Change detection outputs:
********************

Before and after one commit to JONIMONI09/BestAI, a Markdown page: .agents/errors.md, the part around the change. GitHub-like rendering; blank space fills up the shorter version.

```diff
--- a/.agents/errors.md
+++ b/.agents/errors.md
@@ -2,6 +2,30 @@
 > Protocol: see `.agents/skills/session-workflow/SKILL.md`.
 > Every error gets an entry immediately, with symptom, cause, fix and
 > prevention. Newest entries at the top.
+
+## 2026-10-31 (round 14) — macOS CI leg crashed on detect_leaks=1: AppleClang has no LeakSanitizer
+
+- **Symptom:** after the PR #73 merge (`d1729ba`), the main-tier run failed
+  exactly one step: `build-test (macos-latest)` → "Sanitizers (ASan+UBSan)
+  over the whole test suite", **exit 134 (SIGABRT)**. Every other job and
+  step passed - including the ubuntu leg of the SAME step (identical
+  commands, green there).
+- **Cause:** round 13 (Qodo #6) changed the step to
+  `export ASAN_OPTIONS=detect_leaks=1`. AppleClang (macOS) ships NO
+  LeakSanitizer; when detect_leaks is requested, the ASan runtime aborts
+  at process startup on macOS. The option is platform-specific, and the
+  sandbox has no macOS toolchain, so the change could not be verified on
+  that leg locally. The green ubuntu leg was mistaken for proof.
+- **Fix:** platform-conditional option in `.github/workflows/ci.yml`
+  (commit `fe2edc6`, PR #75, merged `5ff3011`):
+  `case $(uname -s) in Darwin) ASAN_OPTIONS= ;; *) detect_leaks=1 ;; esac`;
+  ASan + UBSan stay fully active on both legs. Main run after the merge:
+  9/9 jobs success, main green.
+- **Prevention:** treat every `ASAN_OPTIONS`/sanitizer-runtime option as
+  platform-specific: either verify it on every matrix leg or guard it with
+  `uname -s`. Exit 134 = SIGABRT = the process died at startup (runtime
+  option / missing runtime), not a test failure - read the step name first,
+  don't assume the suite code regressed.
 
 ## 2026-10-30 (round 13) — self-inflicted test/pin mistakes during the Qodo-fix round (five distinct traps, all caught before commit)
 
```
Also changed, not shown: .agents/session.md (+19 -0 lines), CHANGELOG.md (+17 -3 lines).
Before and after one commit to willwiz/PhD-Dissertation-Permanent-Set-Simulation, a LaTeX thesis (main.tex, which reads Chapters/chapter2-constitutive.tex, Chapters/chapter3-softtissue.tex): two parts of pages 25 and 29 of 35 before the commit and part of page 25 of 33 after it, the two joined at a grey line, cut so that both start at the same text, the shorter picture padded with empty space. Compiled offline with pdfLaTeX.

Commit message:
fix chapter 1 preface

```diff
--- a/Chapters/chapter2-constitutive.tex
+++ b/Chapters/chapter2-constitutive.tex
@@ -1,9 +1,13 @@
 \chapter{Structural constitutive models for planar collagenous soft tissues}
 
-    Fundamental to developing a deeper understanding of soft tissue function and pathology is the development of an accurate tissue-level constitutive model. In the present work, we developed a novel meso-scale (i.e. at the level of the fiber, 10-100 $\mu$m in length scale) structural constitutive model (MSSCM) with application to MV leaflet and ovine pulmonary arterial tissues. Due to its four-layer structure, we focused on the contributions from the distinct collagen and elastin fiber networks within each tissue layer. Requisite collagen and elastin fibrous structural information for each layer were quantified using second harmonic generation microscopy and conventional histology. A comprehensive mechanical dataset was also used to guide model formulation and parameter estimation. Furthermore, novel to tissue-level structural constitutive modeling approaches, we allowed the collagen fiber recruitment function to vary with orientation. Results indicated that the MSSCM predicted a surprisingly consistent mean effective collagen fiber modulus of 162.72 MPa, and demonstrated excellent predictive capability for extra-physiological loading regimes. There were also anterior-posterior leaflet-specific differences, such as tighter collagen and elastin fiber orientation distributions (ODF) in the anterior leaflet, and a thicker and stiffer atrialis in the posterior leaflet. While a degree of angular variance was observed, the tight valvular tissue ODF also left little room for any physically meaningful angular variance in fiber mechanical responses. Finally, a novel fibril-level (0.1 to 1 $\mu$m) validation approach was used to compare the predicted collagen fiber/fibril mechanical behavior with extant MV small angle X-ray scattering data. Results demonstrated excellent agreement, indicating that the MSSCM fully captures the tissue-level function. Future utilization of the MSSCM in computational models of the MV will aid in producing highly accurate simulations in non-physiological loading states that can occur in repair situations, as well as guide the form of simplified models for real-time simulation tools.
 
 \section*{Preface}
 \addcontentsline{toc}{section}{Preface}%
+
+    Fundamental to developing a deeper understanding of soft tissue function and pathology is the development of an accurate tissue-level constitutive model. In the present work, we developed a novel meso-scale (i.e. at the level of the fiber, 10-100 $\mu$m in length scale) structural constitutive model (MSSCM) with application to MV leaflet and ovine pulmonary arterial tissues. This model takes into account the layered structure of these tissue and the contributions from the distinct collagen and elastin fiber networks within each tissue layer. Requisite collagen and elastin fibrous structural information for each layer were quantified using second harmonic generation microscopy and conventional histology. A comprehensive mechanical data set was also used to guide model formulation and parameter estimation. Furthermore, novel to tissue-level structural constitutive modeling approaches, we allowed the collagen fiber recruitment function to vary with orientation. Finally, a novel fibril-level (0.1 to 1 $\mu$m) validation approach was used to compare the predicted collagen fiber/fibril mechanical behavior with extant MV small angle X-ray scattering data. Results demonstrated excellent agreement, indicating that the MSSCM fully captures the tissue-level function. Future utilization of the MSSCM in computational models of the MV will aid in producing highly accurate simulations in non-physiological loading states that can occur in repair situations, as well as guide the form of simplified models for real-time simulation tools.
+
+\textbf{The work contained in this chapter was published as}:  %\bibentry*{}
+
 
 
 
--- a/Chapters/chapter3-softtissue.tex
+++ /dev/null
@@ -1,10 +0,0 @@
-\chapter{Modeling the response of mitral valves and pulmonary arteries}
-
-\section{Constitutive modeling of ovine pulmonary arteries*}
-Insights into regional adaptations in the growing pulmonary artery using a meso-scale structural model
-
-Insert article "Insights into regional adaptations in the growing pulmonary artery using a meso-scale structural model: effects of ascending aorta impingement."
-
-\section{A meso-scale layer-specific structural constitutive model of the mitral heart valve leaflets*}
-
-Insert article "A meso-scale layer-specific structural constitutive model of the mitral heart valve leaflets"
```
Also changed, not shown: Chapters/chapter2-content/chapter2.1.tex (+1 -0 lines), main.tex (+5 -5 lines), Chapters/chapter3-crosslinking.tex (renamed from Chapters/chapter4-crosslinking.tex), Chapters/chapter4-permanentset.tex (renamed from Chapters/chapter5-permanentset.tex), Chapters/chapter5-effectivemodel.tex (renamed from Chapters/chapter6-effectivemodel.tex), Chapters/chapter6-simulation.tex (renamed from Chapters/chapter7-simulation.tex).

********************

ASSIGNMENT:
Output every record above a second time, exactly.

TASK OUTPUT:
Before and after one commit to JONIMONI09/BestAI, a Markdown page: .agents/errors.md, the part around the change. GitHub-like rendering; blank space fills up the shorter version.

```diff
--- a/.agents/errors.md
+++ b/.agents/errors.md
@@ -2,6 +2,30 @@
 > Protocol: see `.agents/skills/session-workflow/SKILL.md`.
 > Every error gets an entry immediately, with symptom, cause, fix and
 > prevention. Newest entries at the top.
+
+## 2026-10-31 (round 14) — macOS CI leg crashed on detect_leaks=1: AppleClang has no LeakSanitizer
+
+- **Symptom:** after the PR #73 merge (`d1729ba`), the main-tier run failed
+  exactly one step: `build-test (macos-latest)` → "Sanitizers (ASan+UBSan)
+  over the whole test suite", **exit 134 (SIGABRT)**. Every other job and
+  step passed - including the ubuntu leg of the SAME step (identical
+  commands, green there).
+- **Cause:** round 13 (Qodo #6) changed the step to
+  `export ASAN_OPTIONS=detect_leaks=1`. AppleClang (macOS) ships NO
+  LeakSanitizer; when detect_leaks is requested, the ASan runtime aborts
+  at process startup on macOS. The option is platform-specific, and the
+  sandbox has no macOS toolchain, so the change could not be verified on
+  that leg locally. The green ubuntu leg was mistaken for proof.
+- **Fix:** platform-conditional option in `.github/workflows/ci.yml`
+  (commit `fe2edc6`, PR #75, merged `5ff3011`):
+  `case $(uname -s) in Darwin) ASAN_OPTIONS= ;; *) detect_leaks=1 ;; esac`;
+  ASan + UBSan stay fully active on both legs. Main run after the merge:
+  9/9 jobs success, main green.
+- **Prevention:** treat every `ASAN_OPTIONS`/sanitizer-runtime option as
+  platform-specific: either verify it on every matrix leg or guard it with
+  `uname -s`. Exit 134 = SIGABRT = the process died at startup (runtime
+  option / missing runtime), not a test failure - read the step name first,
+  don't assume the suite code regressed.
 
 ## 2026-10-30 (round 13) — self-inflicted test/pin mistakes during the Qodo-fix round (five distinct traps, all caught before commit)
 
```
Also changed, not shown: .agents/session.md (+19 -0 lines), CHANGELOG.md (+17 -3 lines).
Before and after one commit to willwiz/PhD-Dissertation-Permanent-Set-Simulation, a LaTeX thesis (main.tex, which reads Chapters/chapter2-constitutive.tex, Chapters/chapter3-softtissue.tex): two parts of pages 25 and 29 of 35 before the commit and part of page 25 of 33 after it, the two joined at a grey line, cut so that both start at the same text, the shorter picture padded with empty space. Compiled offline with pdfLaTeX.

Commit message:
fix chapter 1 preface

```diff
--- a/Chapters/chapter2-constitutive.tex
+++ b/Chapters/chapter2-constitutive.tex
@@ -1,9 +1,13 @@
 \chapter{Structural constitutive models for planar collagenous soft tissues}
 
-    Fundamental to developing a deeper understanding of soft tissue function and pathology is the development of an accurate tissue-level constitutive model. In the present work, we developed a novel meso-scale (i.e. at the level of the fiber, 10-100 $\mu$m in length scale) structural constitutive model (MSSCM) with application to MV leaflet and ovine pulmonary arterial tissues. Due to its four-layer structure, we focused on the contributions from the distinct collagen and elastin fiber networks within each tissue layer. Requisite collagen and elastin fibrous structural information for each layer were quantified using second harmonic generation microscopy and conventional histology. A comprehensive mechanical dataset was also used to guide model formulation and parameter estimation. Furthermore, novel to tissue-level structural constitutive modeling approaches, we allowed the collagen fiber recruitment function to vary with orientation. Results indicated that the MSSCM predicted a surprisingly consistent mean effective collagen fiber modulus of 162.72 MPa, and demonstrated excellent predictive capability for extra-physiological loading regimes. There were also anterior-posterior leaflet-specific differences, such as tighter collagen and elastin fiber orientation distributions (ODF) in the anterior leaflet, and a thicker and stiffer atrialis in the posterior leaflet. While a degree of angular variance was observed, the tight valvular tissue ODF also left little room for any physically meaningful angular variance in fiber mechanical responses. Finally, a novel fibril-level (0.1 to 1 $\mu$m) validation approach was used to compare the predicted collagen fiber/fibril mechanical behavior with extant MV small angle X-ray scattering data. Results demonstrated excellent agreement, indicating that the MSSCM fully captures the tissue-level function. Future utilization of the MSSCM in computational models of the MV will aid in producing highly accurate simulations in non-physiological loading states that can occur in repair situations, as well as guide the form of simplified models for real-time simulation tools.
 
 \section*{Preface}
 \addcontentsline{toc}{section}{Preface}%
+
+    Fundamental to developing a deeper understanding of soft tissue function and pathology is the development of an accurate tissue-level constitutive model. In the present work, we developed a novel meso-scale (i.e. at the level of the fiber, 10-100 $\mu$m in length scale) structural constitutive model (MSSCM) with application to MV leaflet and ovine pulmonary arterial tissues. This model takes into account the layered structure of these tissue and the contributions from the distinct collagen and elastin fiber networks within each tissue layer. Requisite collagen and elastin fibrous structural information for each layer were quantified using second harmonic generation microscopy and conventional histology. A comprehensive mechanical data set was also used to guide model formulation and parameter estimation. Furthermore, novel to tissue-level structural constitutive modeling approaches, we allowed the collagen fiber recruitment function to vary with orientation. Finally, a novel fibril-level (0.1 to 1 $\mu$m) validation approach was used to compare the predicted collagen fiber/fibril mechanical behavior with extant MV small angle X-ray scattering data. Results demonstrated excellent agreement, indicating that the MSSCM fully captures the tissue-level function. Future utilization of the MSSCM in computational models of the MV will aid in producing highly accurate simulations in non-physiological loading states that can occur in repair situations, as well as guide the form of simplified models for real-time simulation tools.
+
+\textbf{The work contained in this chapter was published as}:  %\bibentry*{}
+
 
 
 
--- a/Chapters/chapter3-softtissue.tex
+++ /dev/null
@@ -1,10 +0,0 @@
-\chapter{Modeling the response of mitral valves and pulmonary arteries}
-
-\section{Constitutive modeling of ovine pulmonary arteries*}
-Insights into regional adaptations in the growing pulmonary artery using a meso-scale structural model
-
-Insert article "Insights into regional adaptations in the growing pulmonary artery using a meso-scale structural model: effects of ascending aorta impingement."
-
-\section{A meso-scale layer-specific structural constitutive model of the mitral heart valve leaflets*}
-
-Insert article "A meso-scale layer-specific structural constitutive model of the mitral heart valve leaflets"
```
Also changed, not shown: Chapters/chapter2-content/chapter2.1.tex (+1 -0 lines), main.tex (+5 -5 lines), Chapters/chapter3-crosslinking.tex (renamed from Chapters/chapter4-crosslinking.tex), Chapters/chapter4-permanentset.tex (renamed from Chapters/chapter5-permanentset.tex), Chapters/chapter5-effectivemodel.tex (renamed from Chapters/chapter6-effectivemodel.tex), Chapters/chapter6-simulation.tex (renamed from Chapters/chapter7-simulation.tex).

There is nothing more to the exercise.